Return every line below exactly as written.

(EXERCISE DATA)

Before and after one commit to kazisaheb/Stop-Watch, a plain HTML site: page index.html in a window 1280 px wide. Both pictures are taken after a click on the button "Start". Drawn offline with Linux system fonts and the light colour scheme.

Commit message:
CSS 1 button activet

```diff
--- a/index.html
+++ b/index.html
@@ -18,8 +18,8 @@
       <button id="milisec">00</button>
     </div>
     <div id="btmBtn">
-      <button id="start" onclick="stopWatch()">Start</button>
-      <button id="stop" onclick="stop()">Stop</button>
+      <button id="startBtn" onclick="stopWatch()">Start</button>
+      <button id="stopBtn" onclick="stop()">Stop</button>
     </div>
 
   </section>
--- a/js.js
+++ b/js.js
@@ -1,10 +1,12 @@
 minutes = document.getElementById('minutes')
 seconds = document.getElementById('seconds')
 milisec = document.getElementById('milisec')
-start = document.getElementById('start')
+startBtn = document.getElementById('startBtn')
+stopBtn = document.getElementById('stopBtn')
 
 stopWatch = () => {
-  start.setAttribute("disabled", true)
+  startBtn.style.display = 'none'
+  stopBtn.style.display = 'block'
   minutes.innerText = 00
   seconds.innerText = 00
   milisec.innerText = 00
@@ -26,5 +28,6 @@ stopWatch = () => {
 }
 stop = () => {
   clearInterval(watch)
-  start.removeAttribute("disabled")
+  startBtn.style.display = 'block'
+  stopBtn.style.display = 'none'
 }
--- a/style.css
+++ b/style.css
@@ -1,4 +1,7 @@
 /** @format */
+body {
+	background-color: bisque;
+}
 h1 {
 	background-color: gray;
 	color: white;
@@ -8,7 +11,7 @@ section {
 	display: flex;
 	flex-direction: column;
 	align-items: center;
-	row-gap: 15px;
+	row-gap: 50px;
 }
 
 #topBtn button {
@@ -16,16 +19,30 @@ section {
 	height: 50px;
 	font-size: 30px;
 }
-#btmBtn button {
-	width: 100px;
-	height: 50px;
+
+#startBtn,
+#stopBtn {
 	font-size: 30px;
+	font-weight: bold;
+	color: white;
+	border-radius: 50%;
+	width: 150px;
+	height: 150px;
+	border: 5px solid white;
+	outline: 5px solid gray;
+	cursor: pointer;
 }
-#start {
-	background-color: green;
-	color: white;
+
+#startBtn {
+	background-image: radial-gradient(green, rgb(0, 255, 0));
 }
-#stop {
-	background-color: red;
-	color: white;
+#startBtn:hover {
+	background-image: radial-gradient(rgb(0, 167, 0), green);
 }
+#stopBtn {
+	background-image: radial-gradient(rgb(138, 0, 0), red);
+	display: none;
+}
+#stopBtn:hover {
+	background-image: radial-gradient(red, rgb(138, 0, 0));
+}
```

(End EXERCISE DATA)

- _RESPONSE BOX_:
Before and after one commit to kazisaheb/Stop-Watch, a plain HTML site: page index.html in a window 1280 px wide. Both pictures are taken after a click on the button "Start". Drawn offline with Linux system fonts and the light colour scheme.

Commit message:
CSS 1 button activet

```diff
--- a/index.html
+++ b/index.html
@@ -18,8 +18,8 @@
       <button id="milisec">00</button>
     </div>
     <div id="btmBtn">
-      <button id="start" onclick="stopWatch()">Start</button>
-      <button id="stop" onclick="stop()">Stop</button>
+      <button id="startBtn" onclick="stopWatch()">Start</button>
+      <button id="stopBtn" onclick="stop()">Stop</button>
     </div>
 
   </section>
--- a/js.js
+++ b/js.js
@@ -1,10 +1,12 @@
 minutes = document.getElementById('minutes')
 seconds = document.getElementById('seconds')
 milisec = document.getElementById('milisec')
-start = document.getElementById('start')
+startBtn = document.getElementById('startBtn')
+stopBtn = document.getElementById('stopBtn')
 
 stopWatch = () => {
-  start.setAttribute("disabled", true)
+  startBtn.style.display = 'none'
+  stopBtn.style.display = 'block'
   minutes.innerText = 00
   seconds.innerText = 00
   milisec.innerText = 00
@@ -26,5 +28,6 @@ stopWatch = () => {
 }
 stop = () => {
   clearInterval(watch)
-  start.removeAttribute("disabled")
+  startBtn.style.display = 'block'
+  stopBtn.style.display = 'none'
 }
--- a/style.css
+++ b/style.css
@@ -1,4 +1,7 @@
 /** @format */
+body {
+	background-color: bisque;
+}
 h1 {
 	background-color: gray;
 	color: white;
@@ -8,7 +11,7 @@ section {
 	display: flex;
 	flex-direction: column;
 	align-items: center;
-	row-gap: 15px;
+	row-gap: 50px;
 }
 
 #topBtn button {
@@ -16,16 +19,30 @@ section {
 	height: 50px;
 	font-size: 30px;
 }
-#btmBtn button {
-	width: 100px;
-	height: 50px;
+
+#startBtn,
+#stopBtn {
 	font-size: 30px;
+	font-weight: bold;
+	color: white;
+	border-radius: 50%;
+	width: 150px;
+	height: 150px;
+	border: 5px solid white;
+	outline: 5px solid gray;
+	cursor: pointer;
 }
-#start {
-	background-color: green;
-	color: white;
+
+#startBtn {
+	background-image: radial-gradient(green, rgb(0, 255, 0));
 }
-#stop {
-	background-color: red;
-	color: white;
+#startBtn:hover {
+	background-image: radial-gradient(rgb(0, 167, 0), green);
 }
+#stopBtn {
+	background-image: radial-gradient(rgb(138, 0, 0), red);
+	display: none;
+}
+#stopBtn:hover {
+	background-image: radial-gradient(red, rgb(138, 0, 0));
+}
```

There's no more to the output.